In a tightly packed city with a patchwork of small neighborhood parks, Crissy Field, like other parts of the GGNRA within San Francisco city limits — including Ocean Beach and Fort Funston — offers long, seemingly limitless tracts of seaside open space fit for four-legged roaming. "People want to go out and do stuff in life," said Walters, head of Crissy Field Dog, a group that lobbies for expanded dog access to the federal park. "They don't want to stay cloistered up." It didn't need mentioning that dogs would be by their side.
The appeal of these areas to dog owners isn't hard to see. What's less apparent is how unusual a dispensation they enjoy. Off-leash dogs are banned from all national parkland in accordance with federal regulations, and dog activists here have been vigilant for any sign that they could likewise be brought to heel. In 2008, for instance, House Speaker Nancy Pelosi's proposal to change the park's name to Golden Gate National Parks — dropping the reference to recreation — stirred an outcry among pro-dog groups, who feared it could be a harbinger of future restrictions on canine play.
Now it looks as though such restrictions could be inevitable, and that's got Walters worried. "I can't speculate," she said grimly as she marched through the sand. But her best guess is that federal administrators are on the verge of closing down large, as-yet-undetermined sections of the park to off-leash dogs. "If you close down more areas here in the GGNRA, there will be a lot more pressure on city parks," Walters said.
It wouldn't be the first time federal dog-control efforts on the San Francisco peninsula had set the political cauldron to boil. Dogs' access to the GGNRA has persisted through a series of historical quirks. For decades, Park Service officials didn't properly enforce the federal rules, taking their cue instead from a 1979 policy produced by a Citizens Advisory Committee that permitted off-leash dogs.
In the 1990s, National Park Service officials first proposed banning off-leash dogs in some parts of the federal recreation area, a move that would have brought it in line with counterparts across the country. The resulting outcry surprised and puzzled those who didn't have a metaphorical dog in the fight. At a January 2001 meeting of a GGNRA advisory panel, thousands turned out — some stood outside in the rain — joining in a civil-rights-era–style chant of "No leashes!" Gavin Newsom, then a supervisor, played demagogue to this unruly crowd, threatening the federal government with expulsion from the peninsula if it did not relent on leash laws. Federal officials' efforts to ban off-leash dogs from some areas were eventually torpedoed in 2005 by a federal circuit court judge, who ruled that the Park Service had sought to change the law without following an appropriate process for collecting public input.

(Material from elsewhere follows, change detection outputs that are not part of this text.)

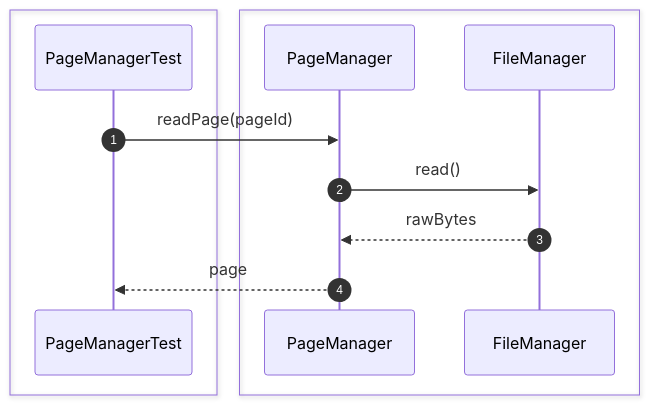
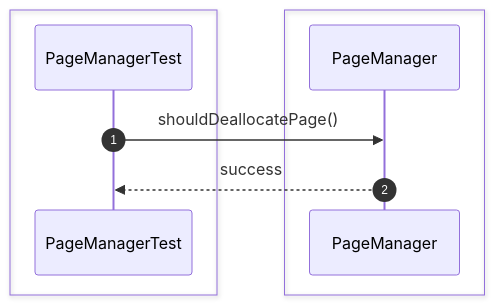
One commit to Huy1801214/dbms-architecture changed diagram 14 of 44 in src/sequence/storage-engine.md. Above: the diagram before and after it, drawn with Mermaid. The commit also changed other lines of this file and 68 other files, not shown here.

Commit message:
implement comprehensive unit test suite and architectural sequence documentation

````diff
--- a/src/sequence/storage-engine.md
+++ b/src/sequence/storage-engine.md
@@ -238,17 +203,13 @@
 ```mermaid
 sequenceDiagram
     autonumber
-
     box #e1f5fe Test Suite
     participant Test as PageManagerTest
     end
-    box #e0f2f1 Storage Components
-    participant PageManager as PageManager
-    participant FileManager as FileManager
+    box #e0f2f1 PageManager Component
+    participant PM as PageManager
     end
 
-    Test->>PageManager: readPage(pageId)
-    PageManager->>FileManager: read()
-    FileManager-->>PageManager: rawBytes
-    PageManager-->>Test: page
+    Test->>PM: shouldDeallocatePage()
+    PM-->>Test: success
 ```
````
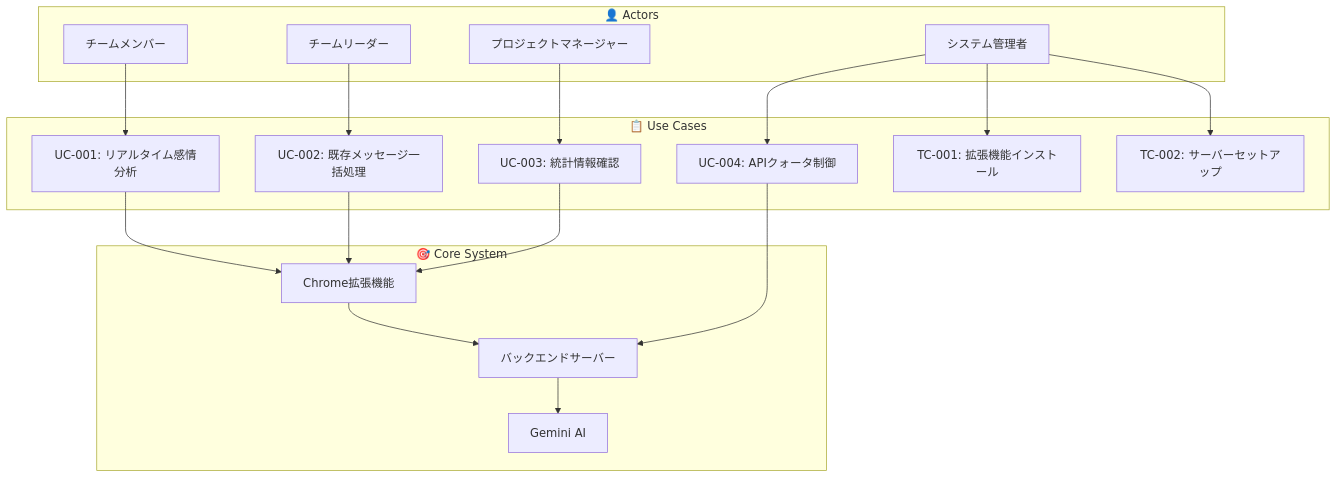
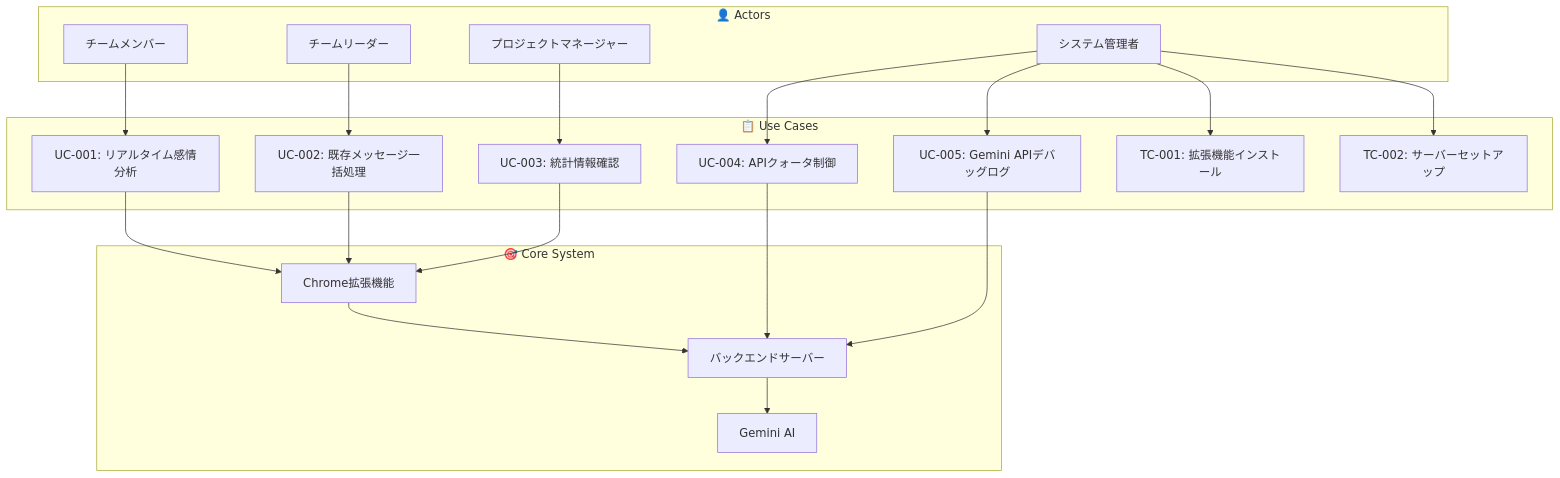
The first of 8 diagrams in docs/docs/USECASE_DIAGRAMS.md (dyamada-jaki/chat-analyzer), drawn with Mermaid before and after one commit. The commit also changed other lines of this file and 8 other files, not shown here.

````diff
--- a/docs/docs/USECASE_DIAGRAMS.md
+++ b/docs/docs/USECASE_DIAGRAMS.md
@@ -5,38 +5,41 @@
 ```mermaid
 graph TB
     subgraph "👤 Actors"
         TM[チームメンバー]
         TL[チームリーダー]
         PM[プロジェクトマネージャー]
         SA[システム管理者]
     end
     
     subgraph "🎯 Core System"
         CE[Chrome拡張機能]
         BE[バックエンドサーバー]
         AI[Gemini AI]
     end
     
     subgraph "📋 Use Cases"
         UC1[UC-001: リアルタイム感情分析]
         UC2[UC-002: 既存メッセージ一括処理]
         UC3[UC-003: 統計情報確認]
         UC4[UC-004: APIクォータ制御]
+        UC5[UC-005: Gemini APIデバッグログ]
         TC1[TC-001: 拡張機能インストール]
         TC2[TC-002: サーバーセットアップ]
     end
     
     TM --> UC1
     TL --> UC2
     PM --> UC3
     SA --> UC4
+    SA --> UC5
     SA --> TC1
     SA --> TC2
     
     UC1 --> CE
     UC2 --> CE
     UC3 --> CE
     UC4 --> BE
+    UC5 --> BE
     CE --> BE
     BE --> AI
 ```
````
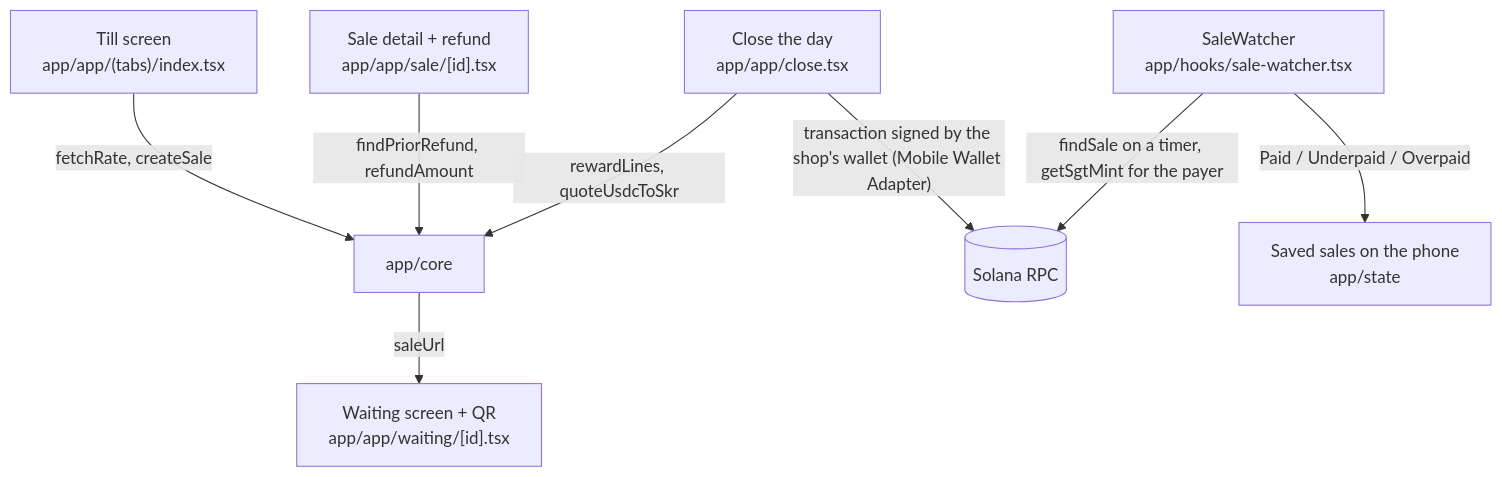
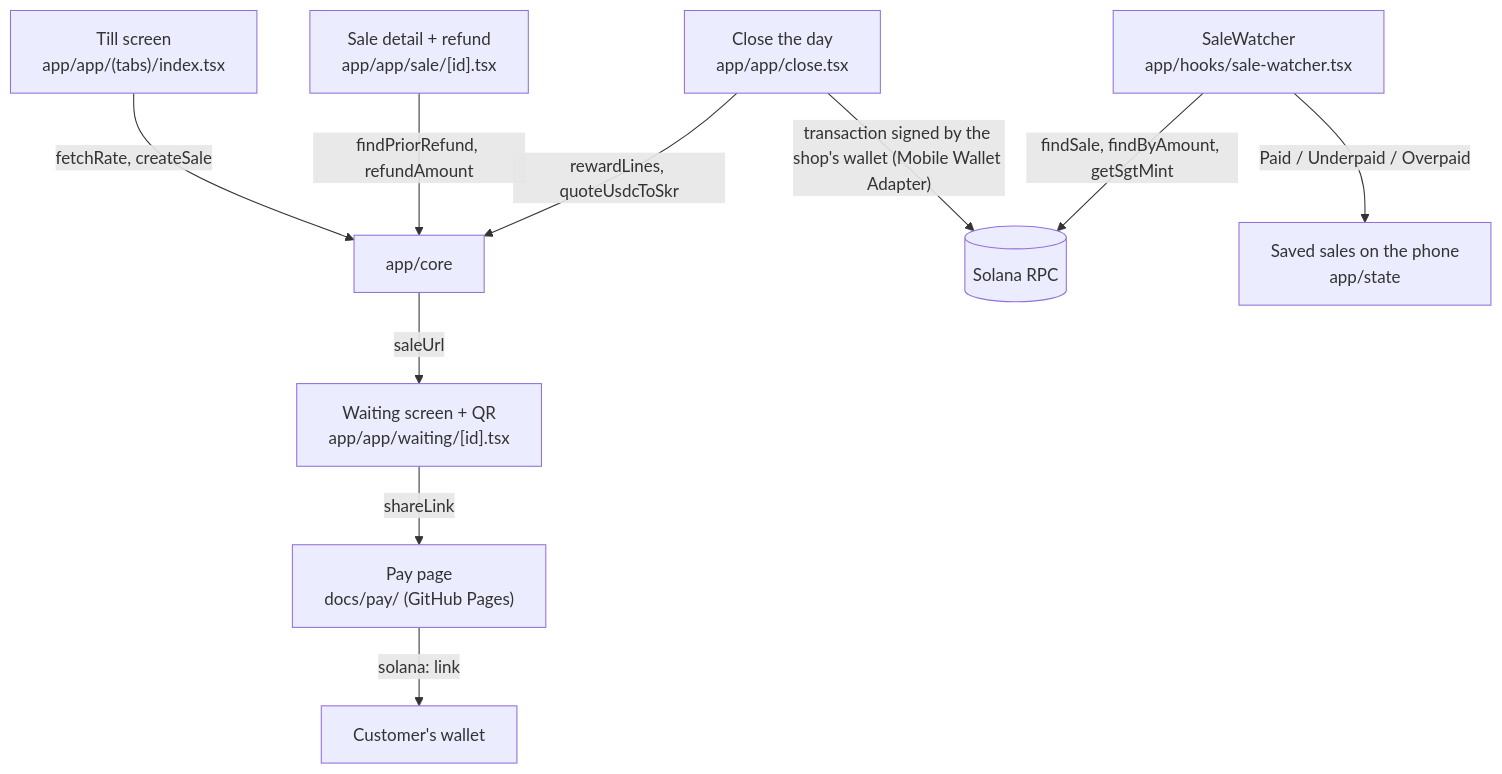
Before and after one commit to Yonkoo11/kobo-till: the diagram in README.md, drawn with Mermaid. The commit also changed other lines of this file and 11 other files, not shown here.

Commit message:
README: hero and framed screens from the mainnet sale, payment link section, mainnet headline result, updated tests and layout; demo video and deck in the repo; pay page shows the who-sent-this note before the QR

````diff
--- a/README.md
+++ b/README.md
@@ -111,10 +139,12 @@
 ```mermaid
 flowchart TB
   till["Till screen<br/>app/app/(tabs)/index.tsx"] -- "fetchRate, createSale" --> core["app/core"]
   core -- "saleUrl" --> qr["Waiting screen + QR<br/>app/app/waiting/[id].tsx"]
-  watcher["SaleWatcher<br/>app/hooks/sale-watcher.tsx"] -- "findSale on a timer, getSgtMint for the payer" --> rpc[("Solana RPC")]
+  qr -- "shareLink" --> page["Pay page<br/>docs/pay/ (GitHub Pages)"]
+  page -- "solana: link" --> wallet["Customer's wallet"]
+  watcher["SaleWatcher<br/>app/hooks/sale-watcher.tsx"] -- "findSale, findByAmount, getSgtMint" --> rpc[("Solana RPC")]
   watcher -- "Paid / Underpaid / Overpaid" --> store["Saved sales on the phone<br/>app/state"]
   close["Close the day<br/>app/app/close.tsx"] -- "rewardLines, quoteUsdcToSkr" --> core
   close -- "transaction signed by the shop's wallet (Mobile Wallet Adapter)" --> rpc
   refund["Sale detail + refund<br/>app/app/sale/[id].tsx"] -- "findPriorRefund, refundAmount" --> core
 ```
````
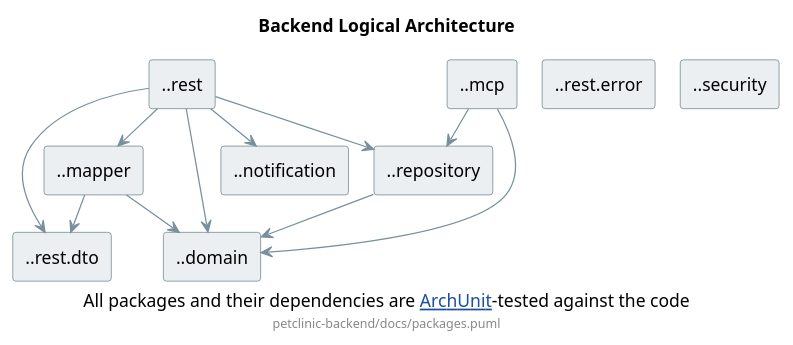
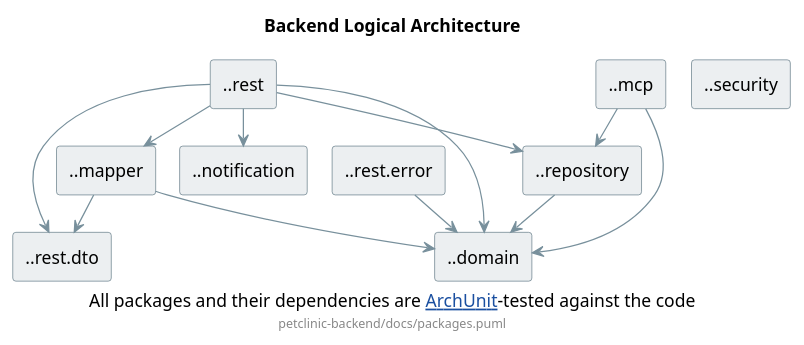
Before and after one commit to victorrentea/petclinic: the diagram in petclinic-backend/docs/packages.puml, drawn with PlantUML. The commit also changed 17 other files, not shown here.

```diff
--- a/petclinic-backend/docs/packages.puml
+++ b/petclinic-backend/docs/packages.puml
@@ -1,47 +1,48 @@
 @startuml
 
 title Backend Logical Architecture
 caption All packages and their dependencies are [[https://www.archunit.org/{What is ArchUnit?} ArchUnit]]-tested against the code
 footer petclinic-backend/docs/packages.puml
 
 skinparam shadowing false
 ' the review page themes this colour for dark mode (--dgm-link)
 skinparam hyperlinkColor #1A4FA0
 skinparam componentStyle rectangle
 skinparam nodesep 20
 ' the box label is the package pattern itself, which ArchUnit reads from the stereotype;
 ' the stereotype is hidden so the pattern is not printed twice
 hide stereotype
 skinparam ranksep 30
 <style>
 component {
   BackGroundColor #ECEFF1
   LineColor #546E7A
 }
 arrow {
   LineColor #78909C
 }
 </style>
 
 [..rest] <<..rest>>
 [..mcp] <<..mcp>>
 [..rest.error] <<..rest.error>>
 [..security] <<..security>>
 [..mapper] <<..mapper>>
 [..repository] <<..repository>>
 [..notification] <<..notification>>
 [..rest.dto] <<..rest.dto>>
 [..domain] <<..domain>>
 
 [..repository] --> [..domain]
 [..mapper] --> [..domain]
 [..mapper] --> [..rest.dto]
 [..rest] --> [..domain]
 [..rest] --> [..repository]
 [..rest] --> [..mapper]
 [..rest] --> [..rest.dto]
 [..rest] --> [..notification]
+[..rest.error] --> [..domain]
 [..mcp] --> [..domain]
 [..mcp] --> [..repository]
 
 @enduml
```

Now the agency's duly followed public process is at last coming to a close. GGNRA spokeswoman Chris Powell said that park officials hope to introduce a draft version of a new dog policy this summer. While declining to discuss details of the plan — which will be subject to public comment for 90 days once released — Powell hinted in an interview that the new regulations will likely take the park in a direction more nearly aligned with its national counterparts. That means less space for off-leash dogs. Maybe a lot less.
"There is a federal regulation in the National Park Service requiring dogs to be on leash," she said, with a note of weariness. "Many, many years ago Golden Gate erred by allowing dogs off-leash in the park, which caused quite a bit of confusion in the minds of dog walkers. It also caused, increasingly, complaints from other visitors in the parks. ... We did and do continue to still have bites in the park. We have reports of people being knocked down, dogs going down the cliffs at Fort Funston. Our staff put themselves in danger rescuing them." She added, "Those are all things we're going to address in the plan."
Many activists, particularly in the environmental community, have been pushing for such restrictions for years, arguing that uncontrolled dogs have harmed the park's remaining sectors of wild habitat. While no Yosemite, the GGNRA is more pristine than, say, Huntington Park, and portions of Crissy Field and Ocean Beach are already off-limits to leashless dogs out of respect for the snowy plover, a federally threatened species. Brent Plater, executive director of the Wild Equity Institute and owner of a Chihuahua-terrier mix, asserts that his fellow dog lovers have wrongly resisted the level of sensible regulation that applies to most other aspects of urban life.